Chinese Theology Student and Aspiring Pastor Warns of Country's Increasing Persecution of Christians

Amanda Casanova | Religion Today Contributing Writer | Friday, August 25, 2017
Chinese Theology Student and Aspiring Pastor Warns of Country's Increasing Persecution of Christians

Chinese Theology Student and Aspiring Pastor Warns of Country's Increasing Persecution of Christians


Derek Lam, a Christian studying theology at the Chinese University of Hong Kong, says he will probably not be allowed to fulfill his dream of being a pastor.

In a column for The New York Times, Lam says his democratic activism in Hong Kong could possibly lead to his imprisonment next month. Lam is a member of the democratic political party Demosisto.

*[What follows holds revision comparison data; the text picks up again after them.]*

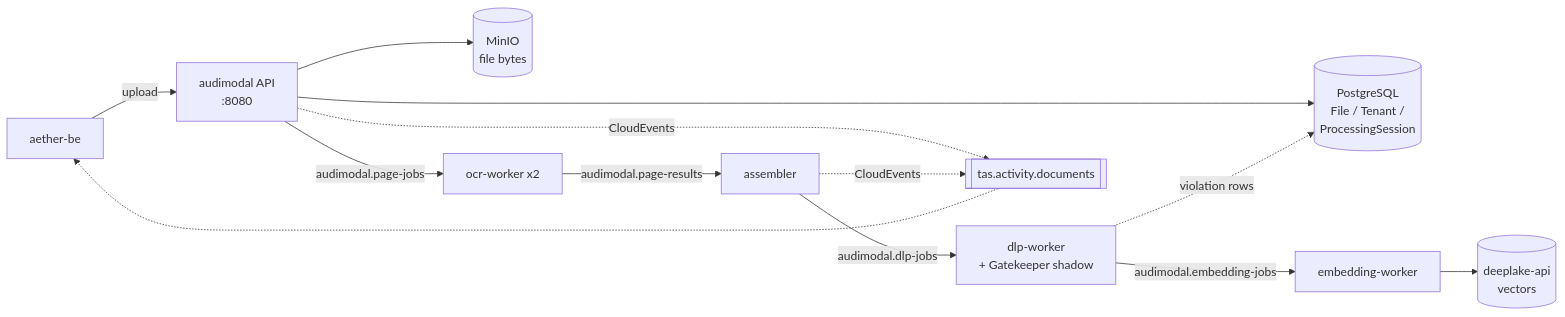
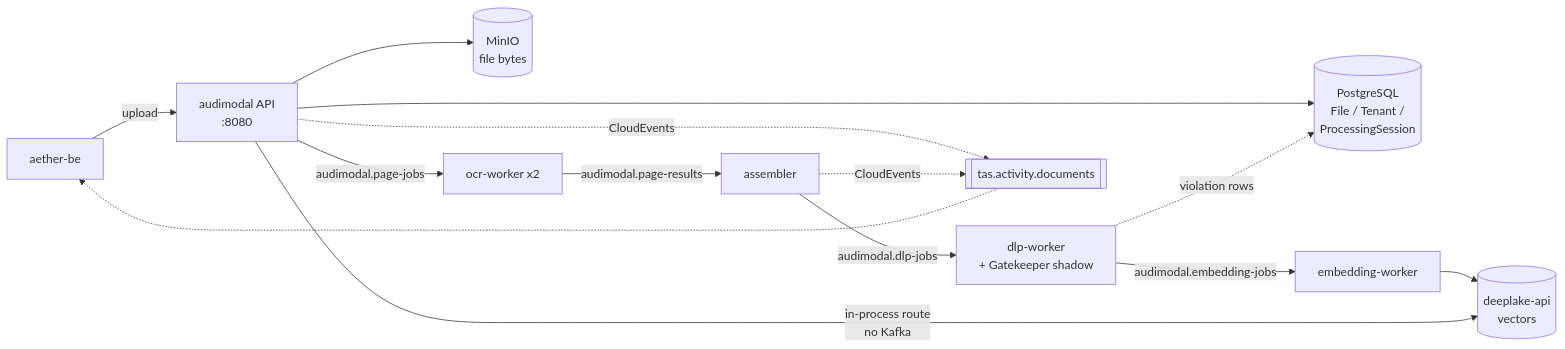
Before and after one commit to Tributary-ai-services/audimodal: the diagram in README.md, drawn with Mermaid. The commit also changed other lines of this file, not shown here.

````diff
--- a/README.md
+++ b/README.md
@@ -196,15 +234,16 @@
 ```mermaid
 flowchart LR
     A[aether-be] -->|upload| S[audimodal API<br/>:8080]
     S --> M[(MinIO<br/>file bytes)]
     S --> P[(PostgreSQL<br/>File / Tenant /<br/>ProcessingSession)]
     S -->|audimodal.page-jobs| O[ocr-worker x2]
     O -->|audimodal.page-results| AS[assembler]
     AS -->|audimodal.dlp-jobs| D[dlp-worker<br/>+ Gatekeeper shadow]
     D -->|audimodal.embedding-jobs| E[embedding-worker]
     E --> DL[(deeplake-api<br/>vectors)]
+    S -->|in-process route<br/>no Kafka| DL
     D -.->|violation rows| P
     S -.->|CloudEvents| T[[tas.activity.documents]]
     AS -.->|CloudEvents| T
     T -.-> A
 ```
````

Two of his friends were recently put in prison for peaceful protests the group organized in 2014, and more and more the government, under the leadership of General Secretary of the Community Party of China Xi Jinping, is taking control over Christian events.

“During the last evening of one of this summer’s camps, the leaders of the camp told the campers that ‘God would make China prosperous’ and that Xi Jinping’s pet infrastructure project known as ‘One Belt, One Road’ was ‘the path that God had prepared,’” Lam said. “The organizers of the camp then had the audacity to claim that ‘One Belt, One Road’ would help spread the gospel.”

People in Hong Kong are being pushed to the side with the country’s communist views, Lam said.

“Beijing is encroaching not only on Hong Kong’s political freedoms but also on the most personal ones, such as religious beliefs, as part of a larger strategy to shut down any kind of organizing outside of the (Communist) party,” he said.

That’s led to the removal of crucifixes from churches and even razing some churches. Then last year, a pastor and wife were buried alive for trying to stop the destruction of their church.

Hong Kong’s bishop, Michael Yeung Ming-cheung said the churches were demolished because of “structural safety concerns.”

Lam, however, says the bishop is looking to Xi Jinping and not God for “spiritual guidance.”

“Although there is nothing I would love more than to become a pastor and preach the gospel in Hong Kong, I will never do so if it means making Jesus subservient to Xi Jinping. Instead, I will continue to fight for religious freedom in Hong Kong, even if I have to do it from behind bars,” he said.

 

Photo courtesy: Thinkstockphotos.com

Publication date: August 25, 2017

Comments